WHAT YOU NEED TO DO: Please return each line of the listing exactly as given.

SUPPLIED DATA:

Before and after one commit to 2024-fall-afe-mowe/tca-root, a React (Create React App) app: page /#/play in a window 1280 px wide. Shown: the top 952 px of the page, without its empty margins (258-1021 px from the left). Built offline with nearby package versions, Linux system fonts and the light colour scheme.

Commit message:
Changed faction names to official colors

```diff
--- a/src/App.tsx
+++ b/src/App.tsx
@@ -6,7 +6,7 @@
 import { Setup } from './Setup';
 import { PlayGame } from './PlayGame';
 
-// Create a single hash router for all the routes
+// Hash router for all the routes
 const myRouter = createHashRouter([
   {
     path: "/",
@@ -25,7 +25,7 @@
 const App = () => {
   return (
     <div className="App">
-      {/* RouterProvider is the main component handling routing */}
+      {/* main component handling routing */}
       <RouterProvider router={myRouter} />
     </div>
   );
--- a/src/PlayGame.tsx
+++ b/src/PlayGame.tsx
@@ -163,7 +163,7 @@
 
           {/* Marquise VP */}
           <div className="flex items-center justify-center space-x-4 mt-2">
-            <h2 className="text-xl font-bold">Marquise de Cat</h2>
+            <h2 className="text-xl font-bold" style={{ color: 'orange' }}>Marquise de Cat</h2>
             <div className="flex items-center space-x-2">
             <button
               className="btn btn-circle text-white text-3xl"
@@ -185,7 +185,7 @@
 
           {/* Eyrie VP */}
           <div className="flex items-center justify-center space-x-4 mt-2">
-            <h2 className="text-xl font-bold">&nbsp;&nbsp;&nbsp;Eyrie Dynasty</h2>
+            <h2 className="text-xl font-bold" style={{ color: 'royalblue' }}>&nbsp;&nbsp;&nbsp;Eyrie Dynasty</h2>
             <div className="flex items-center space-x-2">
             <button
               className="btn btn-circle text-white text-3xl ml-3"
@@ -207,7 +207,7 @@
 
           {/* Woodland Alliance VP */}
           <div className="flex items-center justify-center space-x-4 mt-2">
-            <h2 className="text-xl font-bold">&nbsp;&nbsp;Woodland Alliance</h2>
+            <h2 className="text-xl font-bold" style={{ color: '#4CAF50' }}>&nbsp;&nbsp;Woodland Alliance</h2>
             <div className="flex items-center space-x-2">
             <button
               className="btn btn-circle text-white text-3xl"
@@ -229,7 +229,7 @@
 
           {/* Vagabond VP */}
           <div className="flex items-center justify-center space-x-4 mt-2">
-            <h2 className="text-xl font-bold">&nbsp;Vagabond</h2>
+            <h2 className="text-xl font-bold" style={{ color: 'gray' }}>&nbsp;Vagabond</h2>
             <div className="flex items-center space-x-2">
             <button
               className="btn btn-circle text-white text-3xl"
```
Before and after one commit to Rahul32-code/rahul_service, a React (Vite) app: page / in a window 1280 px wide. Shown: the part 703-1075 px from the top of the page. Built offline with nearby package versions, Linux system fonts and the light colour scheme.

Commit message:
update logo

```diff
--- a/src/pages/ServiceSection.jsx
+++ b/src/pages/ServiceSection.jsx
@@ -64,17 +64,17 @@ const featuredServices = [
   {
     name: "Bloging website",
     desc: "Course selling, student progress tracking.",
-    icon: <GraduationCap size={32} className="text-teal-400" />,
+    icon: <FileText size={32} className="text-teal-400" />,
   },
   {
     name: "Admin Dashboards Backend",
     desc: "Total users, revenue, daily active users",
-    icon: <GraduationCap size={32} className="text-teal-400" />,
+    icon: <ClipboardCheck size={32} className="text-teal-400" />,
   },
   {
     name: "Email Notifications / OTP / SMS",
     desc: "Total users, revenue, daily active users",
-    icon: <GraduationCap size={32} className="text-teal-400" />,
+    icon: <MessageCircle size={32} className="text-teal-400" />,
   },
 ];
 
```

YOUR SOLUTION:
Before and after one commit to 2024-fall-afe-mowe/tca-root, a React (Create React App) app: page /#/play in a window 1280 px wide. Shown: the top 952 px of the page, without its empty margins (258-1021 px from the left). Built offline with nearby package versions, Linux system fonts and the light colour scheme.

Commit message:
Changed faction names to official colors

```diff
--- a/src/App.tsx
+++ b/src/App.tsx
@@ -6,7 +6,7 @@
 import { Setup } from './Setup';
 import { PlayGame } from './PlayGame';
 
-// Create a single hash router for all the routes
+// Hash router for all the routes
 const myRouter = createHashRouter([
   {
     path: "/",
@@ -25,7 +25,7 @@
 const App = () => {
   return (
     <div className="App">
-      {/* RouterProvider is the main component handling routing */}
+      {/* main component handling routing */}
       <RouterProvider router={myRouter} />
     </div>
   );
--- a/src/PlayGame.tsx
+++ b/src/PlayGame.tsx
@@ -163,7 +163,7 @@
 
           {/* Marquise VP */}
           <div className="flex items-center justify-center space-x-4 mt-2">
-            <h2 className="text-xl font-bold">Marquise de Cat</h2>
+            <h2 className="text-xl font-bold" style={{ color: 'orange' }}>Marquise de Cat</h2>
             <div className="flex items-center space-x-2">
             <button
               className="btn btn-circle text-white text-3xl"
@@ -185,7 +185,7 @@
 
           {/* Eyrie VP */}
           <div className="flex items-center justify-center space-x-4 mt-2">
-            <h2 className="text-xl font-bold">&nbsp;&nbsp;&nbsp;Eyrie Dynasty</h2>
+            <h2 className="text-xl font-bold" style={{ color: 'royalblue' }}>&nbsp;&nbsp;&nbsp;Eyrie Dynasty</h2>
             <div className="flex items-center space-x-2">
             <button
               className="btn btn-circle text-white text-3xl ml-3"
@@ -207,7 +207,7 @@
 
           {/* Woodland Alliance VP */}
           <div className="flex items-center justify-center space-x-4 mt-2">
-            <h2 className="text-xl font-bold">&nbsp;&nbsp;Woodland Alliance</h2>
+            <h2 className="text-xl font-bold" style={{ color: '#4CAF50' }}>&nbsp;&nbsp;Woodland Alliance</h2>
             <div className="flex items-center space-x-2">
             <button
               className="btn btn-circle text-white text-3xl"
@@ -229,7 +229,7 @@
 
           {/* Vagabond VP */}
           <div className="flex items-center justify-center space-x-4 mt-2">
-            <h2 className="text-xl font-bold">&nbsp;Vagabond</h2>
+            <h2 className="text-xl font-bold" style={{ color: 'gray' }}>&nbsp;Vagabond</h2>
             <div className="flex items-center space-x-2">
             <button
               className="btn btn-circle text-white text-3xl"
```
Before and after one commit to Rahul32-code/rahul_service, a React (Vite) app: page / in a window 1280 px wide. Shown: the part 703-1075 px from the top of the page. Built offline with nearby package versions, Linux system fonts and the light colour scheme.

Commit message:
update logo

```diff
--- a/src/pages/ServiceSection.jsx
+++ b/src/pages/ServiceSection.jsx
@@ -64,17 +64,17 @@ const featuredServices = [
   {
     name: "Bloging website",
     desc: "Course selling, student progress tracking.",
-    icon: <GraduationCap size={32} className="text-teal-400" />,
+    icon: <FileText size={32} className="text-teal-400" />,
   },
   {
     name: "Admin Dashboards Backend",
     desc: "Total users, revenue, daily active users",
-    icon: <GraduationCap size={32} className="text-teal-400" />,
+    icon: <ClipboardCheck size={32} className="text-teal-400" />,
   },
   {
     name: "Email Notifications / OTP / SMS",
     desc: "Total users, revenue, daily active users",
-    icon: <GraduationCap size={32} className="text-teal-400" />,
+    icon: <MessageCircle size={32} className="text-teal-400" />,
   },
 ];
 
```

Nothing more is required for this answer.